Naturally, Georgia does not have a NATO MAP and it is unlikely the action plan will be given in future. Yes, the bloc promises to provide support, joint programs are underway. But these are more like consolation prizes to Tbilisi, not the signs of active cooperation with Brussels.
That is why partnership in semi-mythic Western European Union is like a balm for sad heart, the best of what there is.
Why is the union semi-mythic? - one might ask. Let's begin with the fact that the union emerged in mid 1950s to counteract the "Soviet threat" and "revive German militarism". The group includes Belgium, Great Britain, Spain, Italy, Luxembourg, the Netherlands, Portugal, France and the FRG, as well as some states of the Eastern bloc including Baltic republics. As time went by the WEU was merged by the European Union which is natural, after all.
The most curious thing is that in April 2010 WEU member states announced union dissolution. WEU presidium agreed that the union had fulfilled its historical function. That is why a collective decision to shut down the organization was taken. Belgian FM Steven Vanackere told that the continuation of the union makes no sense in terms of the budget. And Britain's under- secretary of state for foreign affairs Chris Bryant directly said: "The Western European Union does not comply with actual reality and today's architecture of European security".

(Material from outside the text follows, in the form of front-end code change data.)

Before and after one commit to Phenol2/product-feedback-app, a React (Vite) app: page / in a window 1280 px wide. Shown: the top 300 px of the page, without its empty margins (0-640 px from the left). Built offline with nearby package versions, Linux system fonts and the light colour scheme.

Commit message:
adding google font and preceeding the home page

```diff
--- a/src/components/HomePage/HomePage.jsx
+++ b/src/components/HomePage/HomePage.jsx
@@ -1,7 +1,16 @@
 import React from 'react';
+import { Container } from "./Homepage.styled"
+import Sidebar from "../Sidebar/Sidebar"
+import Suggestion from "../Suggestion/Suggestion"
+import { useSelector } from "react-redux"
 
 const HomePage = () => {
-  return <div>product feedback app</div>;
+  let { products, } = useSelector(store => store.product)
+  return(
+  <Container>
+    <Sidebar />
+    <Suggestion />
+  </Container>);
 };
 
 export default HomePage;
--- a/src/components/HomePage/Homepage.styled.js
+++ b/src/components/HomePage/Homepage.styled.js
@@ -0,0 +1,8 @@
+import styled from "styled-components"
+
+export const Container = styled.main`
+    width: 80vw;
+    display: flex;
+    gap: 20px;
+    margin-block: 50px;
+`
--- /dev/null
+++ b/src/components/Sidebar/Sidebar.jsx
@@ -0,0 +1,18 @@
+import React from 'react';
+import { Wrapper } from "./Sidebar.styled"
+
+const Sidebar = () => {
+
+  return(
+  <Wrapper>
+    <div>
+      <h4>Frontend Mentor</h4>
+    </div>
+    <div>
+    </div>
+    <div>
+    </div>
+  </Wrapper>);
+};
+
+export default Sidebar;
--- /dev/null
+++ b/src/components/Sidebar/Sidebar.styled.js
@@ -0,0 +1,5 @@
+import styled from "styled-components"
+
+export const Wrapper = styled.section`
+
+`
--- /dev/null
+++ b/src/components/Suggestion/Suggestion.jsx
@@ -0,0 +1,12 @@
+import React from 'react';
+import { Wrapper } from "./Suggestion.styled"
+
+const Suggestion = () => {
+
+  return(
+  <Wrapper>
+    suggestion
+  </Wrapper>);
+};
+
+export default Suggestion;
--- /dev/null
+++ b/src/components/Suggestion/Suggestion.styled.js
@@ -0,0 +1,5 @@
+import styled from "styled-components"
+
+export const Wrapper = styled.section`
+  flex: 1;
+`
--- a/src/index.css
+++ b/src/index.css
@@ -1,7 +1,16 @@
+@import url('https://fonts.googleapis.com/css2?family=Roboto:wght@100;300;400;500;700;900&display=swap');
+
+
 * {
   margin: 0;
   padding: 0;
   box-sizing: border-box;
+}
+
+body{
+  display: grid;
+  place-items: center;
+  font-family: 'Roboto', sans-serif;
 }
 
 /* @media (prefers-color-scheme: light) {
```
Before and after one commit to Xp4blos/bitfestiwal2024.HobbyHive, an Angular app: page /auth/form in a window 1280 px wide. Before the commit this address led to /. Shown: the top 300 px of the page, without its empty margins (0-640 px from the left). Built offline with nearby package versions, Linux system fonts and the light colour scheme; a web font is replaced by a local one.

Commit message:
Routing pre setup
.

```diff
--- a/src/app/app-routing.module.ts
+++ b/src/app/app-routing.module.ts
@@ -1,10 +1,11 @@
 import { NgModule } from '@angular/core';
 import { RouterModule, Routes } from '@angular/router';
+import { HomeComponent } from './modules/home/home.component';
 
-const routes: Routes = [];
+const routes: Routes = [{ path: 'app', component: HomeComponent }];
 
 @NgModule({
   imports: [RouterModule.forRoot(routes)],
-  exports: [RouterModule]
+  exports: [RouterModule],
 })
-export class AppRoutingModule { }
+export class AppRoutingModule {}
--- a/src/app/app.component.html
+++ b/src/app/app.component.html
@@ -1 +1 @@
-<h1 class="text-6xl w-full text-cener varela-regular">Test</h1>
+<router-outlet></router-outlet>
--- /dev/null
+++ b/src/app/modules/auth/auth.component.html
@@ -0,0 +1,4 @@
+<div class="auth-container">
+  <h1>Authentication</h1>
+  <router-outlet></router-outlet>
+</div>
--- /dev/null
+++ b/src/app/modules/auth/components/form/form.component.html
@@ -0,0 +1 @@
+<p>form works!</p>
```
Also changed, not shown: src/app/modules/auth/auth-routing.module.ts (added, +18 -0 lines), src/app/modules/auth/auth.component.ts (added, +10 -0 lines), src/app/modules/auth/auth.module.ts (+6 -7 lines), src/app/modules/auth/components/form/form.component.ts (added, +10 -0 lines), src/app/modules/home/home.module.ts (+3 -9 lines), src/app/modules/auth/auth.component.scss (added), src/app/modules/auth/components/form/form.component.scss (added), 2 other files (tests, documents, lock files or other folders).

One might wonder why WEU is still staying up and displays activity. In late October a representative delegation of the union's assembly arrived in Georgia. The guests held a number of meetings in Tbilisi and it seems the decision to start partnership with the former Soviet republic was taken then. Apparently, there are two options: either Georgia will become WEU's swansong or, on the contrary, it will pour in fresh blood to the dying organization.
Still, as our interlocutor Sergey Demidenko, expert at the Institute for Strategic Analysis and Evaluations thinks, Georgia will be a void contribution to the Western European Union. "I see no grounds for any integration, - the politologist thinks. - Presently all statements on Georgia's partnership with Europe look unsound since Tbilisi has absolutely nothing to offer to Brussels in political, economic or military sphere".
According to Demidenko, "partner" declarations by the republic's officials are more of a show-off in order to preserve the image of Georgia as a developing country allegedly integrated into the Western world. "The main point is that in the eyes of the world community they emphasize the West's intention to have Georgia integrated", - the expert adds. - All the more so that after 2008 Saakashvili's reputation in Europe has been ruined. Practically no Western politician doubts that Georgia unleashed the war by attacking first".
Certainly, when thinking of Sakartvelo's integration we must recall Eastern Partnership scheme proposed by Europe. As practice shows this phantom project is simply too expensive to the European Union. As for declarations about support and partnership, Tbilisi diplomats are used to hearing them. This is all they can get.